After his rise to fame, Russ often referred to this moment in his life but it was not until 1961 that the tune was actually published and recorded. In an article in Record Mirror in January 1962 when Russ was preparing the world for Lesson One he spoke about another new recording called Primera that he said would be nothing like you might expect. In fact there was an earlier recording of Primera with Russ playing the honky tonk piano and recorded on the 25th October 1961 at the Toy Balloons session. There were lots of notes with Russ filling in all the in between accompaniments. Listen to it on the box set which is the only release it has had.
Russ recorded it again on the 8th December 1961 at the Concerto For Dreamers session. I would suspect that this version was the nearest to its original performance by The Eric Robinson Orchestra as we are likely to get. The honky tonk version is totally different and a lot more intricate than the orchestrally accompanied version.
At the time, Russ featured Primera on radio, television and stage with yet another arrangement almost combining the honky tonk version with an orchestral backing.
The single with Concerto For Dreamers on the other side was released in May 1962 a month after the Concerto For Dreamers L.P.
There are two other recordings of this Trevor Stanford composition. One is by Geoff Love under his Manuel and the Music of the Mountains guise and the other by Pepe Jaramillo. It all goes to show that both Mr Stanford and
Mr Conway were both very capable of coming up with the goods for many and all occasions, and the variety of compositions and performances will forever be appreciated by those that hear and play them.

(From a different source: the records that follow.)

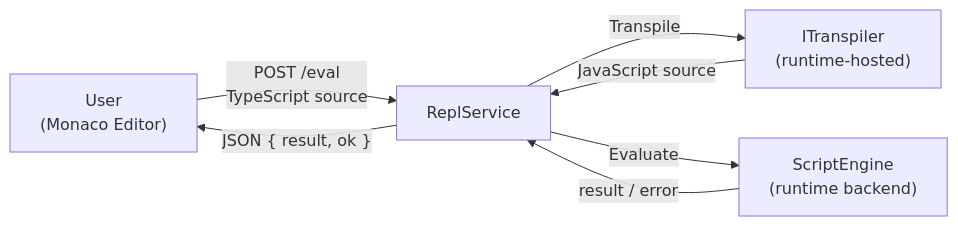
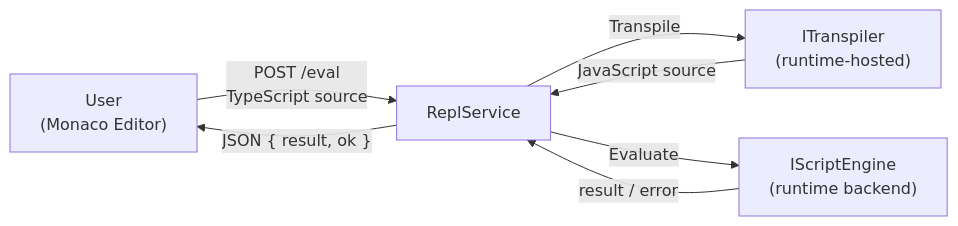
One commit to takeshik/Duets changed the first of 2 diagrams in docs/architecture.md. Above: the diagram before and after it, drawn with Mermaid. The commit also changed other lines of this file and 10 other files, not shown here.

````diff
--- a/docs/architecture.md
+++ b/docs/architecture.md
@@ -70,14 +70,14 @@
 ```mermaid
 flowchart LR
     U["User\n(Monaco Editor)"]
     RS[ReplService]
     TS["ITranspiler\n(runtime-hosted)"]
-    SE["ScriptEngine\n(runtime backend)"]
+    SE["IScriptEngine\n(runtime backend)"]
 
     U -->|"POST /eval\nTypeScript source"| RS
     RS -->|Transpile| TS
     TS -->|JavaScript source| RS
     RS -->|Evaluate| SE
     SE -->|result / error| RS
     RS -->|"JSON { result, ok }"| U
 ```
````
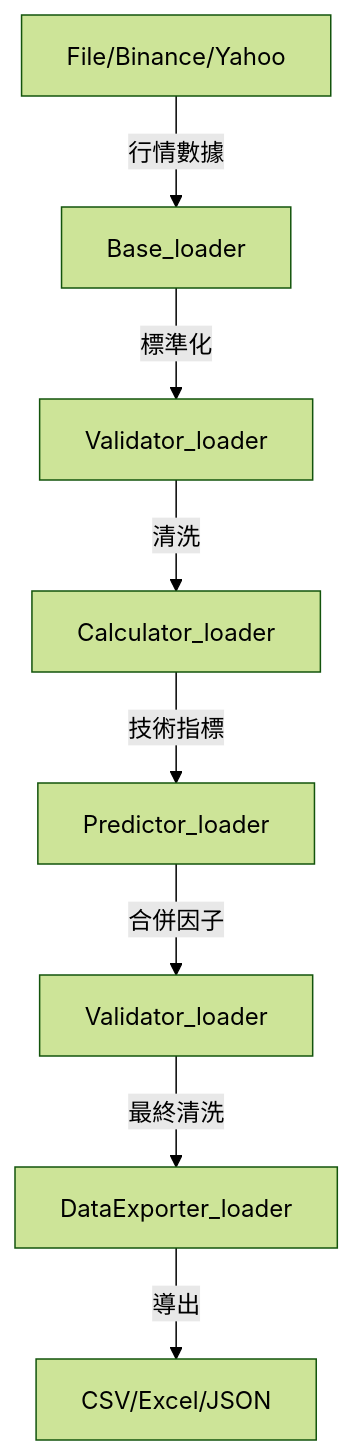
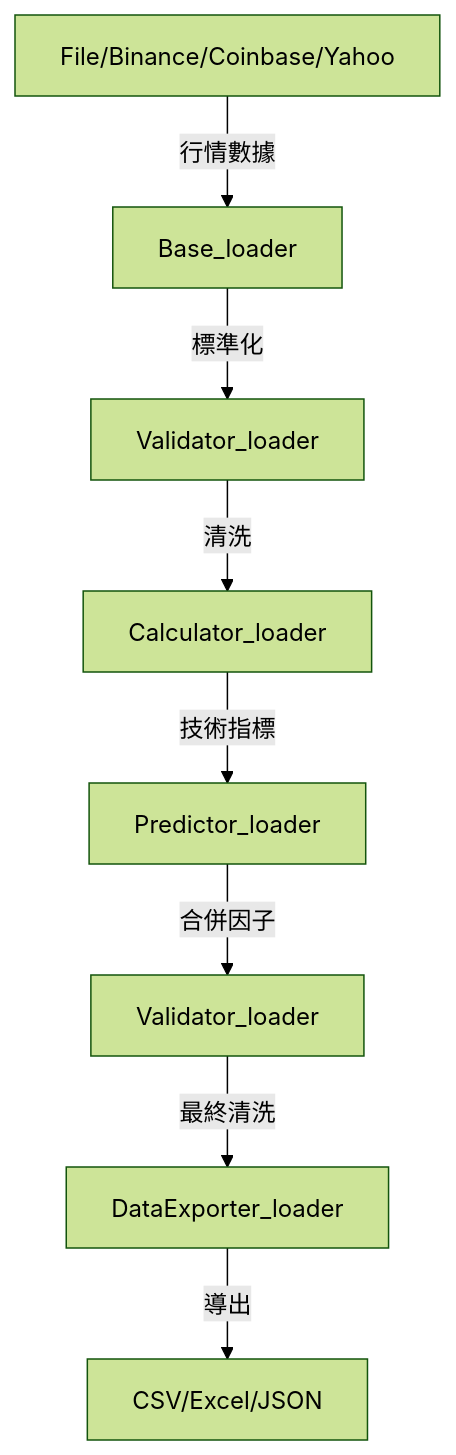
One commit to lo2cin4/lo2cin4bt changed the diagram in dataloader/README.md. Above: the diagram before and after it, drawn with Mermaid (forest theme). The commit also changed other lines of this file, not shown here.

````diff
--- a/dataloader/README.md
+++ b/dataloader/README.md
@@ -91,10 +93,10 @@
 ```mermaid
 flowchart TD
-    A[File/Binance/Yahoo] -->|行情數據| B[Base_loader]
+    A[File/Binance/Coinbase/Yahoo] -->|行情數據| B[Base_loader]
     B -->|標準化| C[Validator_loader]
     C -->|清洗| D[Calculator_loader]
     D -->|技術指標| E[Predictor_loader]
     E -->|合併因子| F[Validator_loader]
     F -->|最終清洗| G[DataExporter_loader]
     G -->|導出| H[CSV/Excel/JSON]
 ```
````
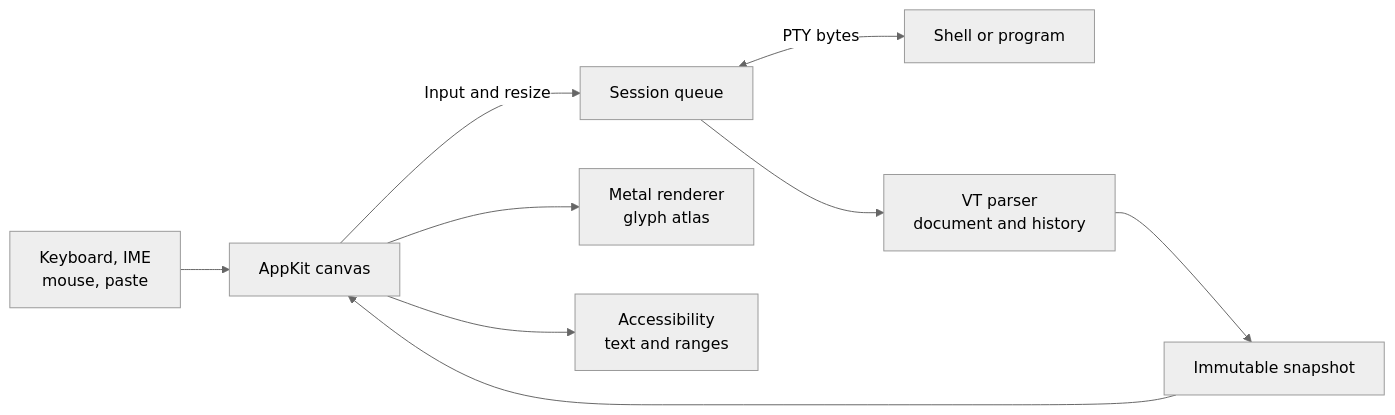
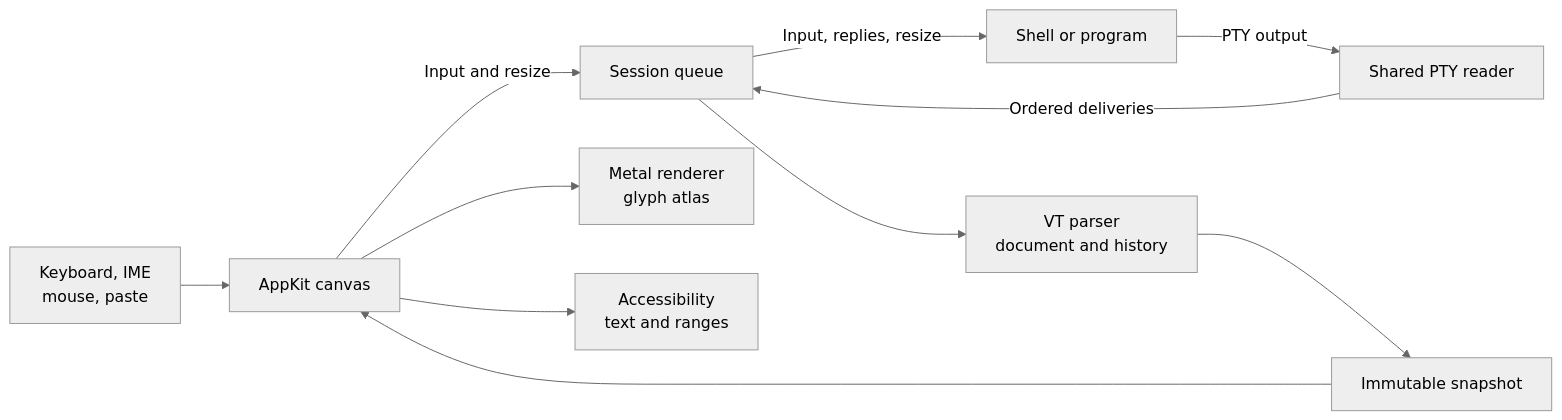
One commit to HelgeSverre/terminal changed the diagram in README.md. Above: the diagram before and after it, drawn with Mermaid (neutral theme). The commit also changed 66 other files, not shown here.

First line of the commit message:
Overlap PTY reads with ordered terminal processing

````diff
--- a/README.md
+++ b/README.md
@@ -93,11 +93,13 @@
 ```mermaid
 flowchart LR
   Input["Keyboard, IME<br/>mouse, paste"] --> Canvas[AppKit canvas]
   Canvas -->|Input and resize| Session[Session queue]
-  Session <-->|PTY bytes| Process[Shell or program]
+  Process[Shell or program] -->|PTY output| Reader[Shared PTY reader]
+  Reader -->|Ordered deliveries| Session
+  Session -->|Input, replies, resize| Process
   Session --> Emulator["VT parser<br/>document and history"]
   Emulator --> Snapshot[Immutable snapshot]
   Snapshot --> Canvas
   Canvas --> Renderer["Metal renderer<br/>glyph atlas"]
   Canvas --> AX["Accessibility<br/>text and ranges"]
 ```
````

Just a footnote. You will remember much of the banter that used to go on between Russ and Billy Cotton. Well, it was created for them by Terry Jones and Michael Palin who went onto Monty Python and other things…………
©Bill Murden 2013